History of Arkansas: A presentation of the political, economic, social and cultural development of Arkansas from the arrival of the Native American to the present.

The United States and Vietnam: A survey of the Vietnam War with emphasis on the role played by the United States, as well as an analysis of its impact on American politics and society.

History of the American West, Travel (HONORS): The history of the American West from the earliest Native American civilizations to the present day. Specific course content will vary by term. The travel component of the course will reflect and augment course content with a varied itinerary as needed. Possible course topics include: a historiography of the nature and definition of the West, Native American civilizations, exploration and expansion, race relations and conflict between and among inhabitants, social and economic development of the region, and conservation and recreation in the region.

World Civilization

 
World Civilizations to 1500 - This survey of World Civilizations offers students a global and comparative perspective on the emergence and development of civilizations to 1500.

World Civilizations to 1500 (HONORS): This survey of World Civilizations offers students a global and comparative perspective on the emergence and development of civilizations to 1500.

World Civilizations Since 1500: This survey of World Civilizations offers students a global and comparative perspective on the development of civilization since 1500.

World Civilizations Since 1500 (HONORS): This survey of World Civilizations offers students a global and comparative perspective on the development of civilization since 1500.
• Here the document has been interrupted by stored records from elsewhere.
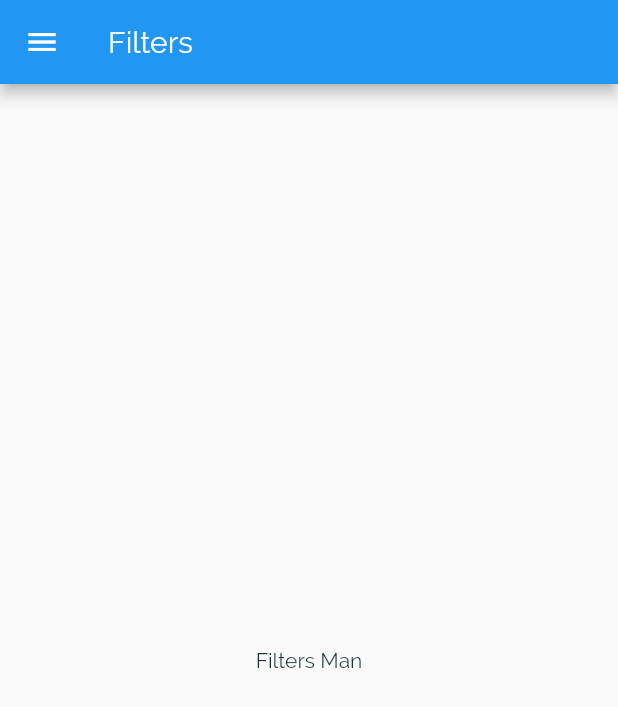
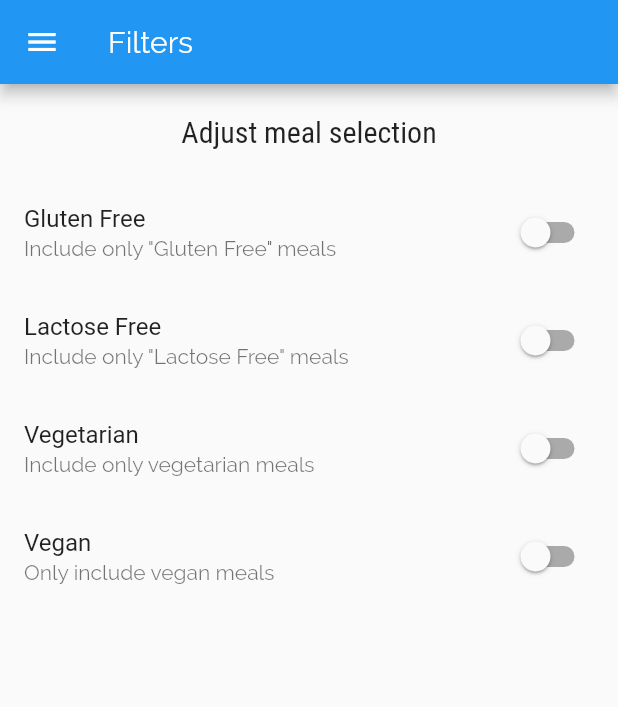
Before and after one commit to Pranay-Narang/MealsPicker, a Flutter app: the FiltersScreen screen opened by its route, on a phone screen of 412 x 824 dp. Shown: the top 707 px of the screen. Run offline on Flutter 3.47's test engine with Material 2 defaults, Android fonts, the phone set to English and light mode, and no system bars.

Commit message:
filters: Add basic switches and options
- Currently logicless

```diff
--- a/lib/filters.dart
+++ b/lib/filters.dart
@@ -8,15 +8,84 @@ class FiltersScreen extends StatefulWidget {
 }
 
 class _FiltersScreenState extends State<FiltersScreen> {
+  var glutenFree = false;
+  var vegetarian = false;
+  var vegan = false;
+  var lactoseFree = false;
+
+  Widget buildSwitchListTile(
+      String title, String subtitle, bool currentVal, Function updateVal) {
+    return SwitchListTile(
+      title: Text(title),
+      value: currentVal,
+      subtitle: Text(subtitle),
+      onChanged: updateVal,
+    );
+  }
+
   Widget build(BuildContext context) {
     return Scaffold(
       appBar: AppBar(
         title: Text('Filters'),
       ),
-      body: Center(
-        child: Text('Filters Man'),
+      drawer: MainDrawer(),
+      body: Column(
+        children: <Widget>[
+          Container(
+            padding: EdgeInsets.all(20),
+            child: Text(
+              'Adjust meal selection',
+              style: Theme.of(context).textTheme.headline6,
+            ),
+          ),
+          Expanded(
+            child: ListView(
+              children: <Widget>[
+                buildSwitchListTile(
+                  'Gluten Free',
+                  'Include only "Gluten Free" meals',
+                  glutenFree,
+                  (newVal) {
+                    setState(() {
+                      glutenFree = newVal;
+                    });
+                  },
+                ),
+                buildSwitchListTile(
+                  'Lactose Free',
+                  'Include only "Lactose Free" meals',
+                  lactoseFree,
+                  (newVal) {
+                    setState(() {
+                      lactoseFree = newVal;
+                    });
+                  },
+                ),
+                buildSwitchListTile(
+                  'Vegetarian',
+                  'Include only vegetarian meals',
+                  vegetarian,
+                  (newVal) {
+                    setState(() {
+                      vegetarian = newVal;
+                    });
+                  },
+                ),
+                buildSwitchListTile(
+                  'Vegan',
+                  'Only include vegan meals',
+                  vegan,
+                  (newVal) {
+                    setState(() {
+                      vegan = newVal;
+                    });
+                  },
+                ),
+              ],
+            ),
+          ),
+        ],
       ),
-      drawer: MainDrawer(),
     );
   }
 }
```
*From time to time, the various departments will offer SPECIAL TOPICS courses and INDEPENDENT STUDY courses.